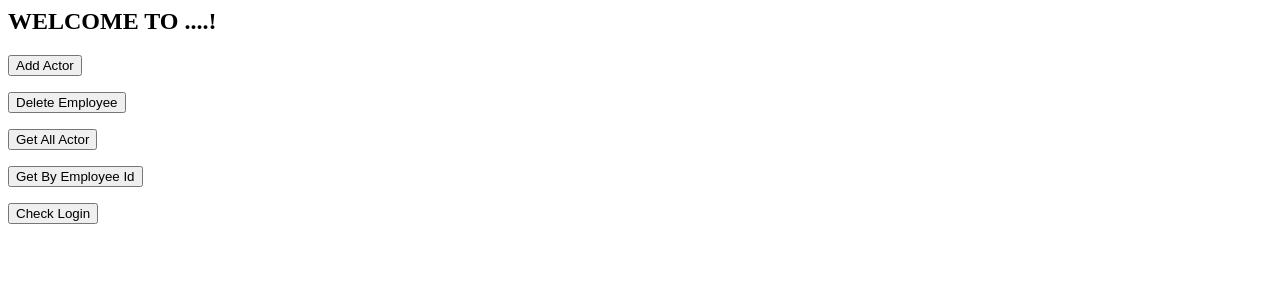
Repository: anoop600/discussionAll
Page: http://localhost/DiscussionMCV/
An editor plug-in stored every save of this project. The page is shown before and after the next save, followed by the edit.
The browser window is 1280 px wide. The pictures show the whole page.
The page is served by Tomcat 9.

Above is the page before, as saved 2019-01-03 05:29:37.

After the next save:
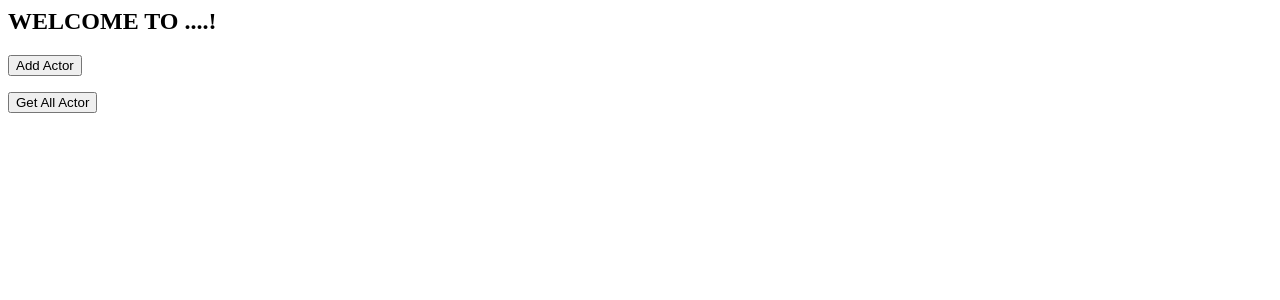
Saved 5 min 47 s later.
--- a/DiscussionMCV/src/main/webapp/index.jsp
+++ b/DiscussionMCV/src/main/webapp/index.jsp
@@ -4,18 +4,11 @@
 	<form action="addActor1.html">
 		<input type="submit" value="Add Actor" />
 	</form>
-	<form action="deleteEmp1.html">
-		<input type="submit" value="Delete Employee" />
-	</form>
+
 	<form action="getAllActorDetails1.html">
 		<input type="submit" value="Get All Actor" />
 	</form>
-	<form action="getByEmpId1.html">
-		<input type="submit" value="Get By Employee Id" />
-	</form>
-	<form action="checkLogin1.html">
-		<input type="submit" value="Check Login" />
-	</form>
+
 
 </body>
 </html>
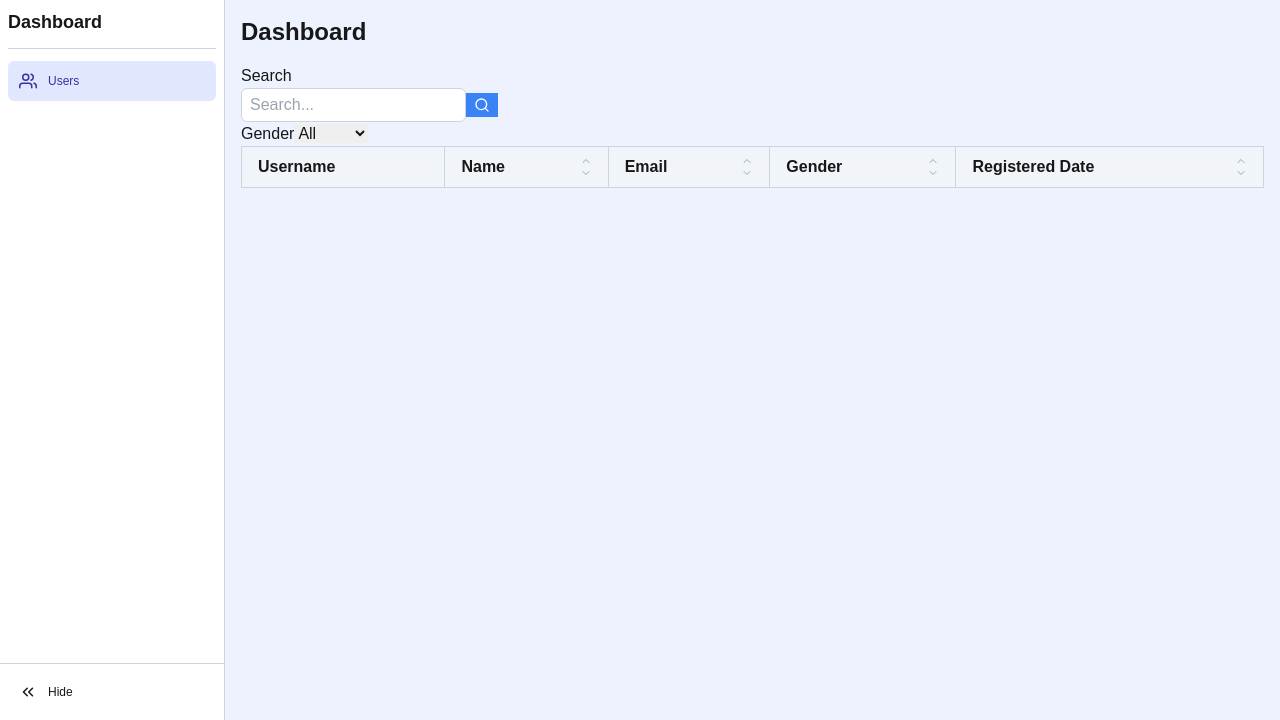
Repository: Ademaulana100499/userdashboard
Page: /
An editor plug-in stored every save of this project. The page is shown before and after the next save, followed by the edit.
The browser window is 1280 px wide. The pictures show the whole page.
The page's requests for data from a server got no answer. The project was rebuilt for these pictures with package versions that can differ from the ones it lists, and the page was loaded fresh each time. The framework's server and built-in components were replaced by stand-ins that run in the browser. No one was signed in, and anything a server would have sent is missing. Also part of the build but not shown: next.config.mjs.

Above is the page before, as saved 2025-02-14 21:36:48.

### src/pages/index.js
import React from "react";
import Sidebar from "@/components/Sidebar";
import DashboardContent from "@/components/DashboardContent";
const Dashboard = () => {
  return (
    <div className="flex bg-indigo-50">
      <Sidebar />
      <DashboardContent />
    </div>
  );
};

export default Dashboard;

### src/components/Sidebar.jsx
import React, { useState } from "react";
import { FiChevronsRight, FiUsers } from "react-icons/fi";
import { motion } from "framer-motion";
const Sidebar = () => {
  const [open, setOpen] = useState(true);
  const [selected, setSelected] = useState("Users");

  return (
    <motion.nav
      layout
      className="sticky top-0 h-screen shrink-0 border-r border-slate-300 bg-white p-2"
      style={{
        width: open ? "225px" : "fit-content",
      }}>
      <TitleSection open={open} />

      <div className="space-y-1">
        <Option
          Icon={FiUsers}
          title="Users"
          selected={selected}
          setSelected={setSelected}
          open={open}
        />
      </div>

      <ToggleClose open={open} setOpen={setOpen} />
    </motion.nav>
  );
};

const Option = ({ Icon, title, selected, setSelected, open, notifs }) => {
  return (
    <motion.button
      layout
      onClick={() => setSelected(title)}
      className={`relative flex h-10 w-full items-center rounded-md transition-colors ${
        selected === title
          ? "bg-indigo-100 text-indigo-800"
          : "text-slate-500 hover:bg-slate-100"
      }`}>
      <motion.div
        layout
        className="grid h-full w-10 place-content-center text-lg">
        <Icon />
      </motion.div>
      {open && (
        <motion.span
          layout
          initial={{ opacity: 0, y: 12 }}
          animate={{ opacity: 1, y: 0 }}
          transition={{ delay: 0.125 }}
          className="text-xs font-medium">
          {title}
        </motion.span>
      )}

      {notifs && open && (
        <motion.span
          initial={{ scale: 0, opacity: 0 }}
          animate={{
            opacity: 1,
            scale: 1,
          }}
          style={{ y: "-50%" }}
          transition={{ delay: 0.5 }}
          className="absolute right-2 top-1/2 size-4 rounded bg-indigo-500 text-xs text-white">
          {notifs}
        </motion.span>
      )}
    </motion.button>
  );
};

const TitleSection = ({ open }) => {
  return (
    <div className="mb-3 border-b border-slate-300 pb-3">
      <div className="flex cursor-pointer items-center justify-between rounded-md transition-colors hover:bg-slate-100">
        <div className="flex justify-center items-center">
          {open && (
            <motion.div
              layout
              initial={{ opacity: 0, y: 12 }}
              animate={{ opacity: 1, y: 0 }}
              transition={{ delay: 0.125 }}>
              <span className="block text-lg font-semibold">Dashboard</span>
            </motion.div>
          )}
        </div>
      </div>
    </div>
  );
};

const ToggleClose = ({ open, setOpen }) => {
  return (
    <motion.button
      layout
      onClick={() => setOpen((pv) => !pv)}
      className="absolute bottom-0 left-0 right-0 border-t border-slate-300 transition-colors hover:bg-slate-100">
      <div className="flex items-center p-2">
        <motion.div
          layout
          className="grid size-10 place-content-center text-lg">
          <FiChevronsRight
            className={`transition-transform ${open && "rotate-180"}`}
          />
        </motion.div>
        {open && (
          <motion.span
            layout
            initial={{ opacity: 0, y: 12 }}
            animate={{ opacity: 1, y: 0 }}
            transition={{ delay: 0.125 }}
            className="text-xs font-medium">
            Hide
          </motion.span>
        )}
      </div>
    </motion.button>
  );
};

export default Sidebar;

### src/components/DashboardContent.jsx
import { FiChevronUp, FiChevronDown } from "react-icons/fi";
import { useState, useEffect } from "react";
import { FiSearch } from "react-icons/fi";

const DashboardContent = () => {
  const [data, setData] = useState([]);
  const [sortConfig, setSortConfig] = useState({ key: null, direction: null });
  const [selectedGender, setSelectedGender] = useState("all");
  const [keyword, setKeyword] = useState(""); // Track search keyword

  const fetchData = async (gender, keyword) => {
    try {
      const response = await fetch(
        `https://randomuser.me/api/?page=1&pageSize=10&results=10&keyword=${keyword}`
      );
      const result = await response.json();
      setData(result.results);
    } catch (error) {
      console.error("Error fetching data:", error);
    }
  };

  useEffect(() => {
    fetchData(selectedGender, keyword); // Fetch data with gender and keyword
  }, [selectedGender, keyword]);

  const handleSort = (key) => {
    let direction = "asc";
    if (sortConfig.key === key && sortConfig.direction === "asc") {
      direction = "desc";
    }
    setSortConfig({ key, direction });

    setData((prevData) =>
      [...prevData].sort((a, b) => {
        const valueA = getNestedValue(a, key);
        const valueB = getNestedValue(b, key);

        if (valueA < valueB) return direction === "asc" ? -1 : 1;
        if (valueA > valueB) return direction === "asc" ? 1 : -1;
        return 0;
      })
    );
  };

  const getNestedValue = (obj, path) => {
    return path
      .split(".")
      .reduce((acc, key) => (acc && acc[key] ? acc[key] : ""), obj);
  };

  const getSortIconStyle = (key) => {
    return sortConfig.key === key ? "text-black" : "text-gray-400";
  };

  return (
    <div className="flex-1 p-4">
      <h1 className="text-2xl font-semibold mb-4">Dashboard</h1>
      <div>
        <label htmlFor="search">Search</label>
        <div className="flex items-center">
          <input
            type="text"
            id="search"
            placeholder="Search..."
            className="border border-slate-300 rounded-md px-2 py-1"
            value={keyword}
            onChange={(e) => setKeyword(e.target.value)} // Update search keyword
          />
          <button
            type="submit"
            className="bg-blue-500 text-white px-2 py-1"
            onClick={() => fetchData(selectedGender, keyword)} // Trigger fetch with current keyword
          >
            <FiSearch />
          </button>
        </div>
      </div>
      <div>
        <label htmlFor="gender">Gender</label>
        <select
          name="gender"
          id="gender"
          value={selectedGender}
          onChange={(e) => setSelectedGender(e.target.value)} // Update selected gender
        >
          <option value="all">All</option>
          <option value="male">Male</option>
          <option value="female">Female</option>
        </select>
      </div>
      <table className="min-w-full table-auto border-collapse border border-slate-300">
        <thead>
          <tr className="bg-slate-100">
            <th className="border border-slate-300 px-4 py-2 text-left">
              Username
            </th>
            <th className="border border-slate-300 px-4 py-2 text-left">
              <div className="flex justify-between items-center">
                <span>Name</span>
                <div className="flex flex-col items-center">
                  <FiChevronUp
                    onClick={() => handleSort("name.first")}
                    className={`text-xs cursor-pointer ${getSortIconStyle(
                      "name.first"
                    )}`}
                  />
                  <FiChevronDown
                    onClick={() => handleSort("name.first")}
                    className={`text-xs cursor-pointer ${getSortIconStyle(
                      "name.first"
                    )}`}
                  />
                </div>
              </div>
            </th>
            <th className="border border-slate-300 px-4 py-2 text-left">
              <div className="flex justify-between items-center">
                <span>Email</span>
                <div className="flex flex-col items-center">
                  <FiChevronUp
                    onClick={() => handleSort("email")}
                    className={`text-xs cursor-pointer ${getSortIconStyle(
                      "email"
                    )}`}
                  />
                  <FiChevronDown
                    onClick={() => handleSort("email")}
                    className={`text-xs cursor-pointer ${getSortIconStyle(
                      "email"
                    )}`}
                  />
                </div>
              </div>
            </th>
            <th className="border border-slate-300 px-4 py-2 text-left">
              <div className="flex justify-between items-center">
                <span>Gender</span>
                <div className="flex flex-col items-center">
                  <FiChevronUp
                    onClick={() => handleSort("gender")}
                    className={`text-xs cursor-pointer ${getSortIconStyle(
                      "gender"
                    )}`}
                  />
                  <FiChevronDown
                    onClick={() => handleSort("gender")}
                    className={`text-xs cursor-pointer ${getSortIconStyle(
                      "gender"
                    )}`}
                  />
                </div>
              </div>
            </th>
            <th className="border border-slate-300 px-4 py-2 text-left">
              <div className="flex justify-between items-center">
                <span>Registered Date</span>
                <div className="flex flex-col items-center">
                  <FiChevronUp
                    onClick={() => handleSort("registered.date")}
                    className={`text-xs cursor-pointer ${getSortIconStyle(
                      "registered.date"
                    )}`}
                  />
                  <FiChevronDown
                    onClick={() => handleSort("registered.date")}
                    className={`text-xs cursor-pointer ${getSortIconStyle(
                      "registered.date"
                    )}`}
                  />
                </div>
              </div>
            </th>
          </tr>
        </thead>
        <tbody>
          {data.map((user, index) => (
            <tr key={index} className="hover:bg-slate-50">
              <td className="border border-slate-300 px-4 py-2">
                {user.login.username}
              </td>
              <td className="border border-slate-300 px-4 py-2">
                {user.name.title} {user.name.first} {user.name.last}
              </td>
              <td className="border border-slate-300 px-4 py-2">
                {user.email}
              </td>
              <td className="border border-slate-300 px-4 py-2">
                {user.gender}
              </td>
              <td className="border border-slate-300 px-4 py-2">
                {new Date(user.registered.date)
                  .toLocaleString("id-ID", {
                    day: "2-digit",
                    month: "2-digit",
                    year: "numeric",
                    hour: "2-digit",
                    minute: "2-digit",
                  })
                  .replace(",", "")
                  .replace("/", "-")
                  .replace("/", "-")
                  .replace(".", ":")}
              </td>
            </tr>
          ))}
        </tbody>
      </table>
    </div>
  );
};

export default DashboardContent;

Loaded but not shown: src/pages/_app.js (common file); src/pages/_document.js (common file); src/styles/globals.css (common file); tailwind.config.mjs (common file)

After the next save:
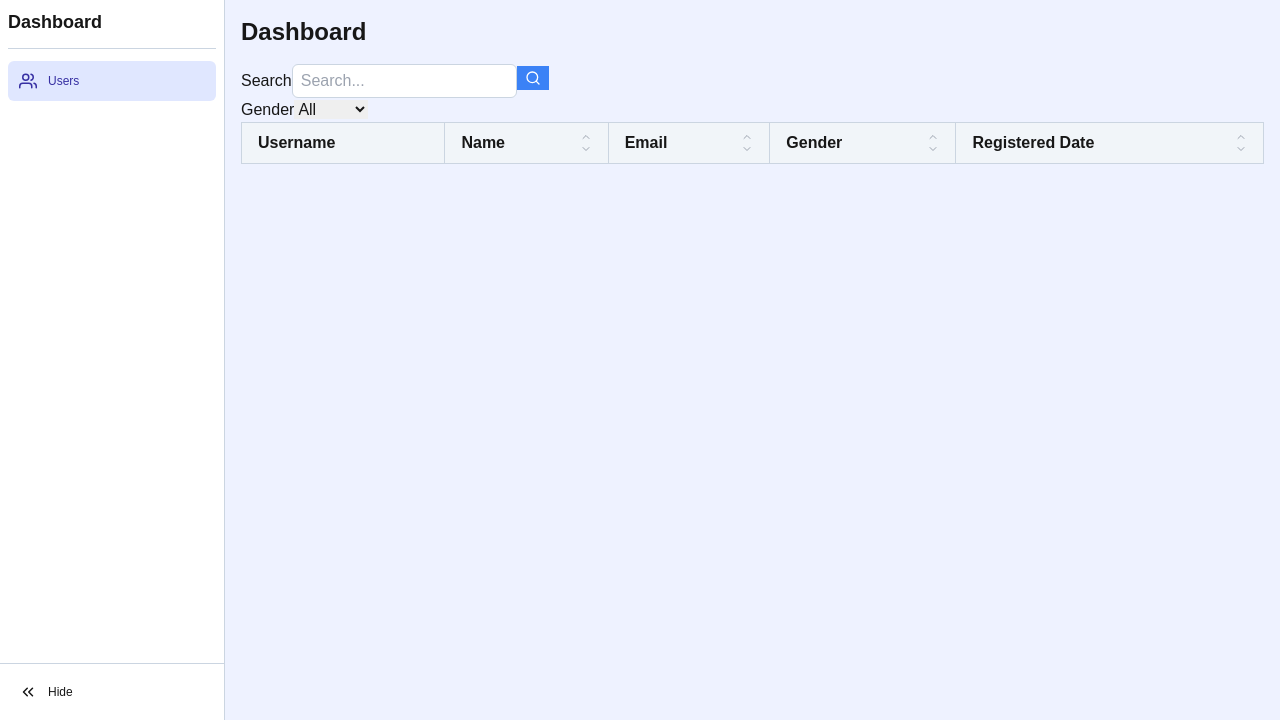
Saved 42 s later.
--- a/src/components/DashboardContent.jsx
+++ b/src/components/DashboardContent.jsx
@@ -4,25 +4,37 @@ import { FiSearch } from "react-icons/fi";
 
 const DashboardContent = () => {
   const [data, setData] = useState([]);
+  const [filteredData, setFilteredData] = useState([]); // For filtered data
   const [sortConfig, setSortConfig] = useState({ key: null, direction: null });
   const [selectedGender, setSelectedGender] = useState("all");
-  const [keyword, setKeyword] = useState(""); // Track search keyword
-
-  const fetchData = async (gender, keyword) => {
+  const [searchKeyword, setSearchKeyword] = useState(""); // For search keyword
+
+  const fetchData = async (gender) => {
     try {
       const response = await fetch(
-        `https://randomuser.me/api/?page=1&pageSize=10&results=10&keyword=${keyword}`
+        `https://randomuser.me/api/?page=1&pageSize=10&results=10&gender=${gender}`
       );
       const result = await response.json();
       setData(result.results);
+      setFilteredData(result.results); // Initialize filteredData with all data
     } catch (error) {
       console.error("Error fetching data:", error);
     }
   };
 
   useEffect(() => {
-    fetchData(selectedGender, keyword); // Fetch data with gender and keyword
-  }, [selectedGender, keyword]);
+    fetchData(selectedGender);
+  }, [selectedGender]);
+
+  useEffect(() => {
+    // Filter data based on searchKeyword
+    const filtered = data.filter((user) =>
+      `${user.name.first} ${user.name.last}`
+        .toLowerCase()
+        .includes(searchKeyword.toLowerCase())
+    );
+    setFilteredData(filtered);
+  }, [searchKeyword, data]); // Re-filter data when searchKeyword or data changes
 
   const handleSort = (key) => {
     let direction = "asc";
@@ -31,7 +43,7 @@ const DashboardContent = () => {
     }
     setSortConfig({ key, direction });
 
-    setData((prevData) =>
+    setFilteredData((prevData) =>
       [...prevData].sort((a, b) => {
         const valueA = getNestedValue(a, key);
         const valueB = getNestedValue(b, key);
@@ -58,23 +70,17 @@ const DashboardContent = () => {
       <h1 className="text-2xl font-semibold mb-4">Dashboard</h1>
       <div>
         <label htmlFor="search">Search</label>
-        <div className="flex items-center">
-          <input
-            type="text"
-            id="search"
-            placeholder="Search..."
-            className="border border-slate-300 rounded-md px-2 py-1"
-            value={keyword}
-            onChange={(e) => setKeyword(e.target.value)} // Update search keyword
-          />
-          <button
-            type="submit"
-            className="bg-blue-500 text-white px-2 py-1"
-            onClick={() => fetchData(selectedGender, keyword)} // Trigger fetch with current keyword
-          >
-            <FiSearch />
-          </button>
-        </div>
+        <input
+          type="text"
+          id="search"
+          value={searchKeyword}
+          onChange={(e) => setSearchKeyword(e.target.value)} // Update search keyword
+          placeholder="Search..."
+          className="border border-slate-300 rounded-md px-2 py-1"
+        />
+        <button type="submit" className="bg-blue-500 text-white px-2 py-1">
+          <FiSearch />
+        </button>
       </div>
       <div>
         <label htmlFor="gender">Gender</label>
@@ -174,7 +180,7 @@ const DashboardContent = () => {
           </tr>
         </thead>
         <tbody>
-          {data.map((user, index) => (
+          {filteredData.map((user, index) => (
             <tr key={index} className="hover:bg-slate-50">
               <td className="border border-slate-300 px-4 py-2">
                 {user.login.username}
......
### Work item:
Please show every line above that includes the word "font".

### Written solution:
          className="text-xs font-medium">
              <span className="block text-lg font-semibold">Dashboard</span>
            className="text-xs font-medium">
      <h1 className="text-2xl font-semibold mb-4">Dashboard</h1>
       <h1 className="text-2xl font-semibold mb-4">Dashboard</h1>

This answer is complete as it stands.